I love seeing various action movies that show you two extremes. On the one side, you get a vintage John Woo flick like Hard Boiled, where Chow Yun-fat can equip himself with dual pistols and slide down a staircase banister while hitting plenty of bad guys. The other side leads something like one of my favorites, The Way of the Gun or the subject of this Blu-ray review, Free Fire, where people are terrible at shooting guns, regardless of distance and it’s a complicated process to actually put someone down for good. This action-comedy from director Ben Wheatley delivers on its simple premise, making for an incredibly entertaining ride through one sloppy shootout.
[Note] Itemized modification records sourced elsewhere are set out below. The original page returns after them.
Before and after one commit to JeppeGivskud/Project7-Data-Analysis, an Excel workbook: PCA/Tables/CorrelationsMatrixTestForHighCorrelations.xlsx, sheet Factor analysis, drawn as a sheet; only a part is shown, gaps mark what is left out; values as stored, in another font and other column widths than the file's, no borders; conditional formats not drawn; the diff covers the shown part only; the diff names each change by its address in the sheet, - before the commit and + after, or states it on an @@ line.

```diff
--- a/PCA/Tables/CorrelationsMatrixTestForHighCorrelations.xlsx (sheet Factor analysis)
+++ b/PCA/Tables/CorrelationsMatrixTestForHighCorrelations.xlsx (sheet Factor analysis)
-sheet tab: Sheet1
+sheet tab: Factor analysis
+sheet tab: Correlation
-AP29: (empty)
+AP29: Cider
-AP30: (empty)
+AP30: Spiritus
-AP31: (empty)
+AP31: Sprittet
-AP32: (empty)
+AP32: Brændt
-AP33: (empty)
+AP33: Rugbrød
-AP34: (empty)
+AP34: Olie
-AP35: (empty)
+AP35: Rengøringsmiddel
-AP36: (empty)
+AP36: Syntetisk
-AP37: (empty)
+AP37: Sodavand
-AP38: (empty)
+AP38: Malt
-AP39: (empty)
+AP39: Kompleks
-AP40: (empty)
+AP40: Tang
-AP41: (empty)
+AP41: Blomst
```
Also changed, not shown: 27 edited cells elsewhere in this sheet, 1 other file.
While it came and went in theaters, Free Fire is now available on Blu-ray for all to see.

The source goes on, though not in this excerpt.